▶ Instructions for the task:
Print all records exactly, pictures left out.

════════

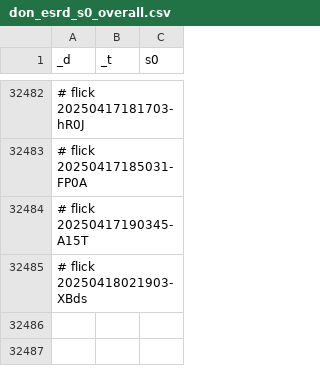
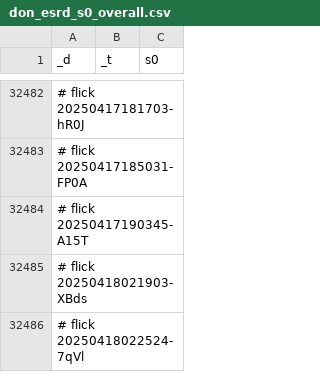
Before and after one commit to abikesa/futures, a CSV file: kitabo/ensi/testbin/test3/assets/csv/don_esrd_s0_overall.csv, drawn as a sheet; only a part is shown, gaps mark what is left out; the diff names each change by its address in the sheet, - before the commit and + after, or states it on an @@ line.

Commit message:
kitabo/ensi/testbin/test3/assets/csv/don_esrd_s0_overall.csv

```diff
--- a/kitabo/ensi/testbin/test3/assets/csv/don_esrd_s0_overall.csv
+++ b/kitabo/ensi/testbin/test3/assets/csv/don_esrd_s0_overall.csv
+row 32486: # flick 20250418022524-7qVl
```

════════

▶ Exercise result:
Before and after one commit to abikesa/futures, a CSV file: kitabo/ensi/testbin/test3/assets/csv/don_esrd_s0_overall.csv, drawn as a sheet; only a part is shown, gaps mark what is left out; the diff names each change by its address in the sheet, - before the commit and + after, or states it on an @@ line.

Commit message:
kitabo/ensi/testbin/test3/assets/csv/don_esrd_s0_overall.csv

```diff
--- a/kitabo/ensi/testbin/test3/assets/csv/don_esrd_s0_overall.csv
+++ b/kitabo/ensi/testbin/test3/assets/csv/don_esrd_s0_overall.csv
+row 32486: # flick 20250418022524-7qVl
```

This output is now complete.